"You debate back and forth as to how they'll approach it," Sherman said. "They have good players, so they may try something new or they may stay status quo. We really don't know. We just have to take care of our business, do what we do, and make adjustments during the ballgame. Hopefully they're the right ones to help us win."
If Sherman is looking for a few clues from Georgia's players, he might not have much more luck in determining the look of the defense either. The accounts of the preparation have been a bit varied.
"This plan is the same as Coach (Willie) Martinez or any of the other coaches, the same thing they would do," linebacker Rennie Curran said. "For us, it's not really about who's coaching us. With Coach Martinez being gone, we're just trying to hold up to his standard."
Indeed, Georgia's graduate assistants who have taken over the coaching duties this month have promised no vast departures from the scheme employed by the Bulldogs all season --- but that doesn't necessarily mean there won't be any new looks.
"We've been running the same thing for four years, so we're not going to just completely leave the defense," safety Bryan Evans said. "But there are a couple of wrinkles in there that we have, so it's going to be fun to play."
One last go-round
It's hard to blame Georgia's players if they feel like some of the bowl experience is over before it started. Just 24 hours after starting their first full bowl practice in Shreveport, the Bulldogs wrapped up their pregame workouts with their second and final practice before their game against Texas A&M on Monday. Georgia will still have a short walkthrough today, but unlike years past, that's all there will be to the pregame preparations.
"Last year, we had a full week of practice and preparation. Now here, we have two days and a walk-through," tailback Caleb King said. "It's weird that we had so much of the practice in Georgia."
Head coach Mark Richt said that, while the schedule has been different, he expects no ill effects. The Bulldogs practiced in Independence Stadium both Friday and Saturday, which is more field time than they would normally get before a bowl, and the focus on A&M has been intense all month.
"Everybody should have it memorized by now," Richt said of the game plan. "Our goal was to have it so they were bored to death with the plan so they could play fast when we kicked it off."
And while the run up to the bowl game is a departure from past seasons, King said it actually feels a bit more like a true road game – where Georgia has been successful throughout Richt's career.
"It's no difference because we practiced hard in Athens, and we just had to pretty much come out here and finish things," King said. "We all should be ready for the game."
Carrying the torch
In the past three seasons, the SEC has an impressive 19-7 record in bowl games, and that's a trend Georgia takes seriously. So when the Bulldogs take the field Monday against Texas A&M – just the second bowl game of the season for SEC teams – they want to hold up their end of things.

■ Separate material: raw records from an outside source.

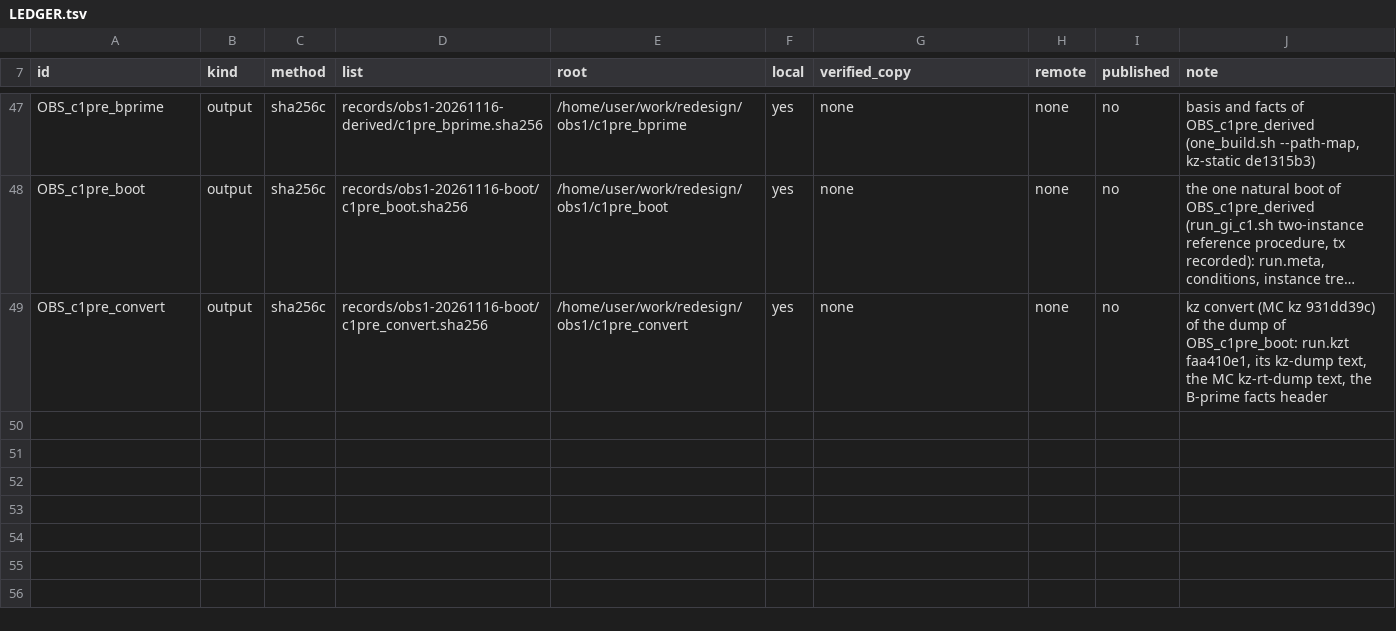
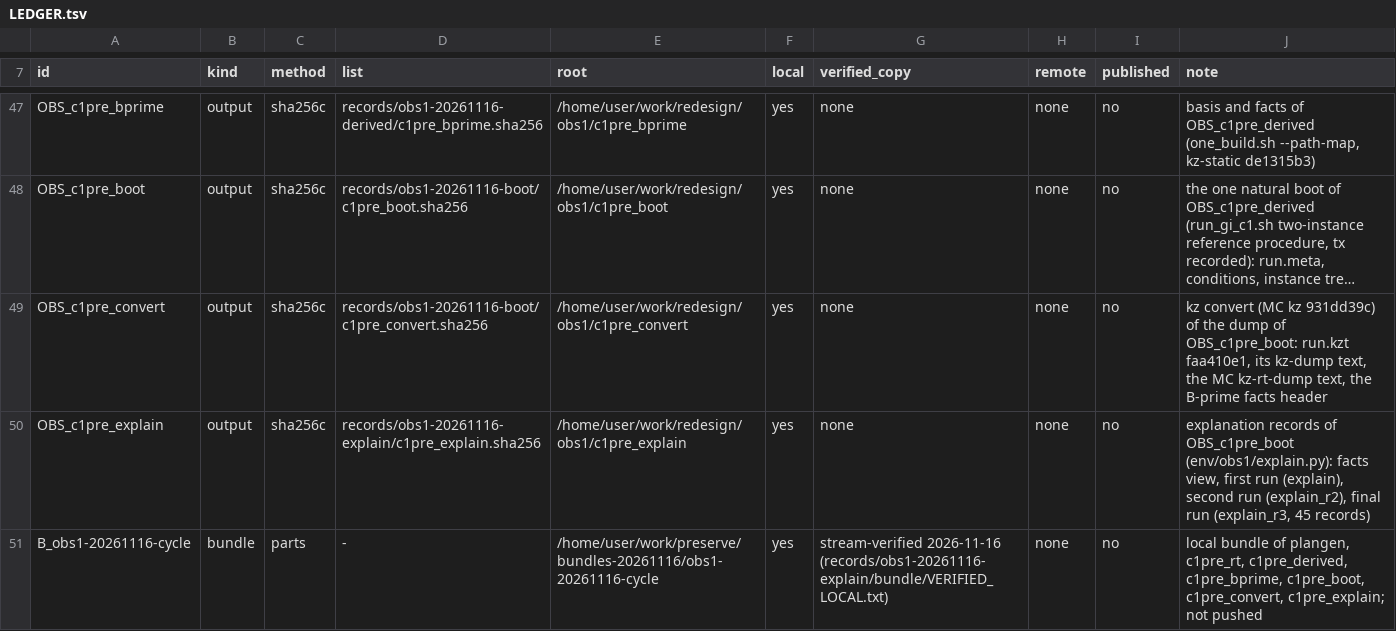
Before and after one commit to wookjaeya/Shape-Perf, a TSV file: research/cfs_procrace/records/LEDGER.tsv, drawn as a sheet; only a part is shown, gaps mark what is left out; long unchanged cells end in …; the diff names each change by its address in the sheet, - before the commit and + after, or states it on an @@ line.

```diff
--- a/research/cfs_procrace/records/LEDGER.tsv
+++ b/research/cfs_procrace/records/LEDGER.tsv
+row 50: OBS_c1pre_explain | output | sha256c | records/obs1-20261116-explain/c1pre_explain.sha256 | /home/user/work/redesign/obs1/c1pre_explain | yes | none | none | no | explanation records of OBS_c1pre_boot (env/obs1/explain.py): facts view, first run (explain), second run (explain_r2), final run (explain_r3, 45 records)
+row 51: B_obs1-20261116-cycle | bundle | parts | - | /home/user/work/preserve/bundles-20261116/obs1-20261116-cycle | yes | stream-verified 2026-11-16 (records/obs1-20261116-explain/bundle/VERIFIED_LOCAL.txt) | none | no | local bundle of plangen, c1pre_rt, c1pre_derived, c1pre_bprime, c1pre_boot, c1pre_convert, c1pre_explain; not pushed
```
Also changed, not shown: 38 other files.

"We want to represent our conference well, but we go into these games wanting to represent University of Georgia," defensive end Demarcus Dobbs said. "We're all competitive and we want everybody to do well, but we want people to be talking about Georgia after the ball game. We want the whole SEC to do well, but we're playing for Georgia and the ‘G.'"